H.B. 386 does away with both of those taxes and replaces them with a single 7 percent title fee that is charged whenever a car is registered in the state. (The fee will actually start at 6.5 percent and eventually increase to 7percent.)
All car sales will be subject to this, including sales between two private individuals; previously only sales by businesses were subject to sales tax. Sales between family members will not be affected.
"Aside from eliminating the politically-unpopular "birthday tax," this reform would increase state revenue by extending motor vehicle taxes to two types of vehicles not currently subject to Georgia's sales tax: vehicles sold between individuals ("casual sales") and autos purchased out of state," according to the budget policy institute analyst Wesley Tharpe.
Ginn Chevrolet Owner Billy Fortson said the change will level the playing field between official car dealers and individuals who buy and sell cars without a license.
"We have some people who are really in car business without a license and are not collecting sales taxes.
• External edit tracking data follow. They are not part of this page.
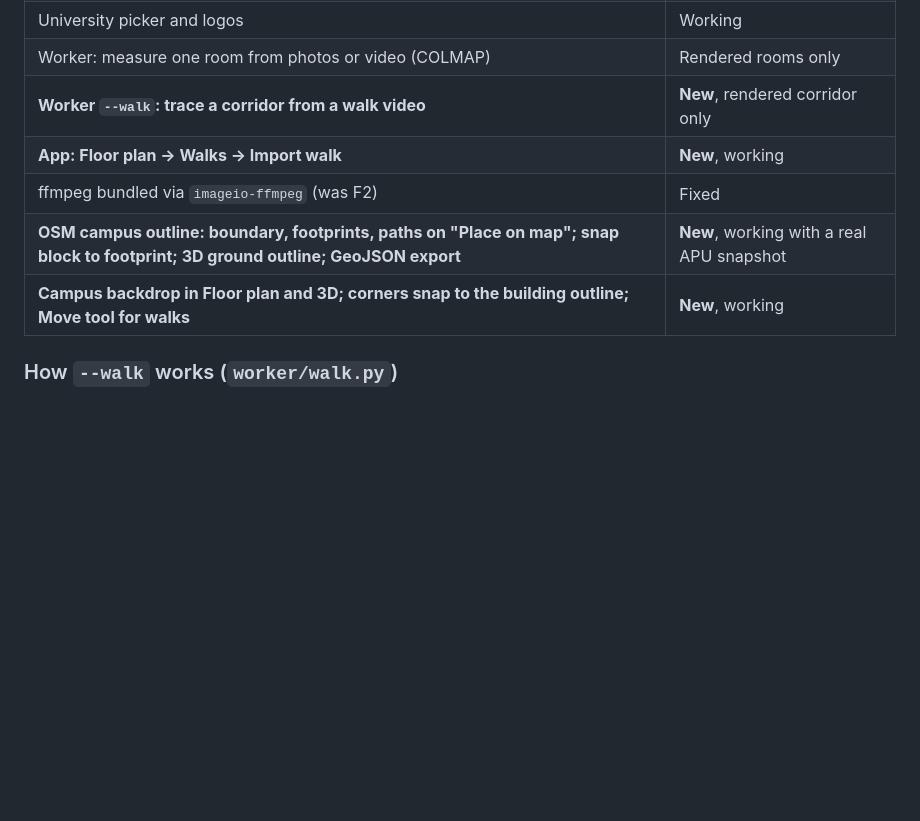
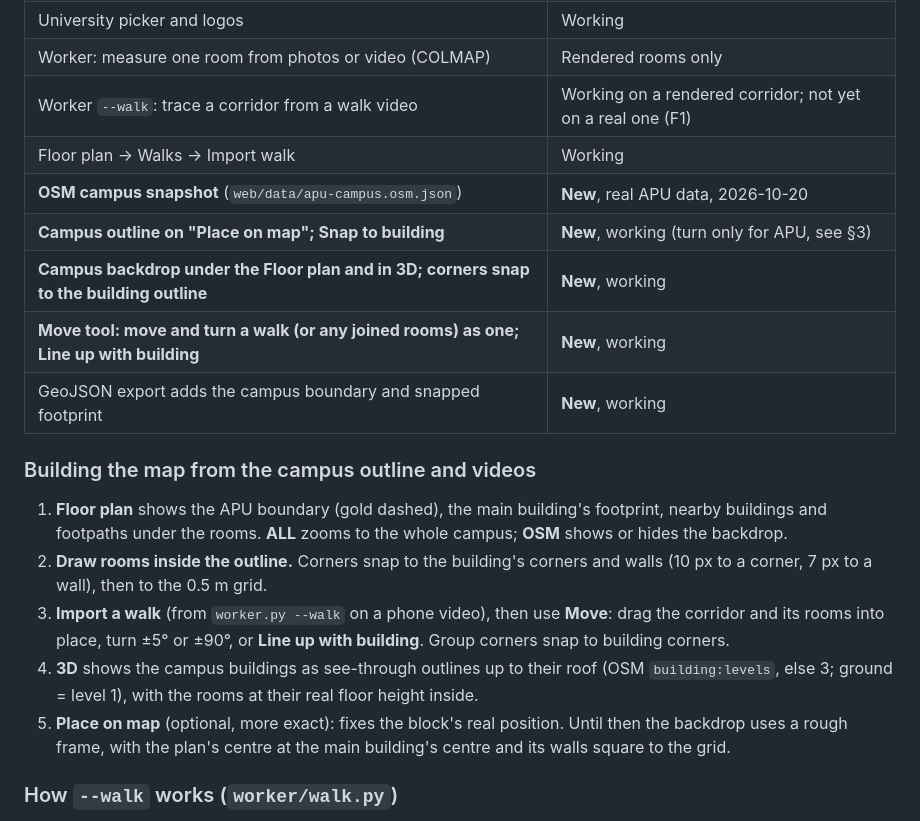
Before and after one commit to xiang2007/sime-darby-hackathon, a Markdown page: PROGRESS.md, the part around one of its changes. GitHub-like rendering; blank space fills up the shorter version.

```diff
--- a/PROGRESS.md
+++ b/PROGRESS.md
@@ -18,11 +18,20 @@ Last updated: 2026-10-20 · Live on `main` (Vercel)
 | GPS tag for sessions, "Place on map" | Working (10–50 m indoors) |
 | University picker and logos | Working |
 | Worker: measure one room from photos or video (COLMAP) | Rendered rooms only |
-| **Worker `--walk`: trace a corridor from a walk video** | **New**, rendered corridor only |
-| **App: Floor plan → Walks → Import walk** | **New**, working |
-| ffmpeg bundled via `imageio-ffmpeg` (was F2) | Fixed |
-| **OSM campus outline: boundary, footprints, paths on "Place on map"; snap block to footprint; 3D ground outline; GeoJSON export** | **New**, working with a real APU snapshot |
-| **Campus backdrop in Floor plan and 3D; corners snap to the building outline; Move tool for walks** | **New**, working |
+| Worker `--walk`: trace a corridor from a walk video | Working on a rendered corridor; not yet on a real one (F1) |
+| Floor plan → Walks → Import walk | Working |
+| **OSM campus snapshot** (`web/data/apu-campus.osm.json`) | **New**, real APU data, 2026-10-20 |
+| **Campus outline on "Place on map"; Snap to building** | **New**, working (turn only for APU, see §3) |
+| **Campus backdrop under the Floor plan and in 3D; corners snap to the building outline** | **New**, working |
+| **Move tool: move and turn a walk (or any joined rooms) as one; Line up with building** | **New**, working |
+| GeoJSON export adds the campus boundary and snapped footprint | **New**, working |
+
+### Building the map from the campus outline and videos
+1. **Floor plan** shows the APU boundary (gold dashed), the main building's footprint, nearby buildings and footpaths under the rooms. **ALL** zooms to the whole campus; **OSM** shows or hides the backdrop.
+2. **Draw rooms inside the outline.** Corners snap to the building's corners and walls (10 px to a corner, 7 px to a wall), then to the 0.5 m grid.
+3. **Import a walk** (from `worker.py --walk` on a phone video), then use **Move**: drag the corridor and its rooms into place, turn ±5° or ±90°, or **Line up with building**. Group corners snap to building corners.
+4. **3D** shows the campus buildings as see-through outlines up to their roof (OSM `building:levels`, else 3; ground = level 1), with the rooms at their real floor height inside.
+5. **Place on map** (optional, more exact): fixes the block's real position. Until then the backdrop uses a rough frame, with the plan's centre at the main building's centre and its walls square to the grid.
 
 ### How `--walk` works (`worker/walk.py`)
 - **Path and scale:** COLMAP with sequential matching gives the camera path. "Up" comes from the walk's plane. Scale comes from phone height (1.45 m), checked against walking pace (1.25 m/s).
```
Also changed, not shown: other parts of PROGRESS.md (+37 -42 lines).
They'll buy cars on sale and then put it in their front yard and sell it for a profit and then do the same thing again," Fortson said.
The budget policy institute estimates this will be the big revenue generator for the state, bringing in $503 million during the next three budget years and helping to offset many of the tax breaks included in the bill.
While the bill will bring in money to the state, it is likely to greatly reduce revenue earned by local counties over time. Since the 7 percent sales tax and 7 percent title fee essentially cancel each other out, residents are saving money by not having to pay annual taxes on their car.
The state captures only a very small portion of that annual ad valorem, or property, tax; however, local governments depend on property taxes for much of their revenue. Currently, on a $20,000 car, the state would collect only $2 per year, while Newton County collects $87.28 per year.
As of calendar year 2011, the county had roughly 100,000 vehicles on its digest valued at $569 million, according to Chief Tax Appraiser Tommy Knight.
As of now, only new car purchases after March 1, 2013 will be on title fee system, but by 2023 all car owners will be taken off the annual property tax system, according to the budget policy institute.
Economic development measures
Local chamber officials and State Sen. Rick Jeffares, R-Locust Grove, said one of the most important elements in the bill is a provision that will eliminate taxes that industries pay on the energy they use in production.
According to the Georgia Budget Policy Institute, which analyzed the bill, Georgia is the only state in the southeast and one of only 10 states in the nation which still taxed energy used in manufacturing.
"I think Newton County is a big winner because of the manufacturing facilities we have. Doing away with the energy tax was a big component," said Jeffares. "I have heard of industries not coming here because surrounding states don't have an energy tax. I've also heard talk of companies saying if we don't do something (about the energy tax) they're leaving."
Hunter Hall, president of the Covington-Newton County Chamber of Commerce, agreed that the tax elimination would benefit Newton County, which has a large manufacturing base.
The tax will be phased out during the next four years, and is expected to reduce state revenue by $137 million once fully implemented. According to the budget policy institute, local governments will still be able to charge a 2 percent excise tax on energy, "which should help shield them from a potentially-sizable loss of revenue."
Another change that could have a slight negative effect on Newton County is the fact that film productions will now have to pay sales tax on products they buy in Georgia. Previously, companies received a sales tax exemption. However, the much more significant 30 percent income tax credit that productions received remained untouched. The 30 percent incentive is hailed as a major reason that more productions are filming in Georgia.
"Because it was all up or all down vote, the question we dealt with was would we rather help efforts to recruit industry or would we rather keep 7 percent sales tax exemption on products purchased for film production," Hall said. "We felt it was more beneficial to side with recruiting and retaining local industry than to have the sales tax exemption, because we knew they were going to keep the 30 percent incentive. But we did ask for opportunity to take out the loss of the sales tax exemption."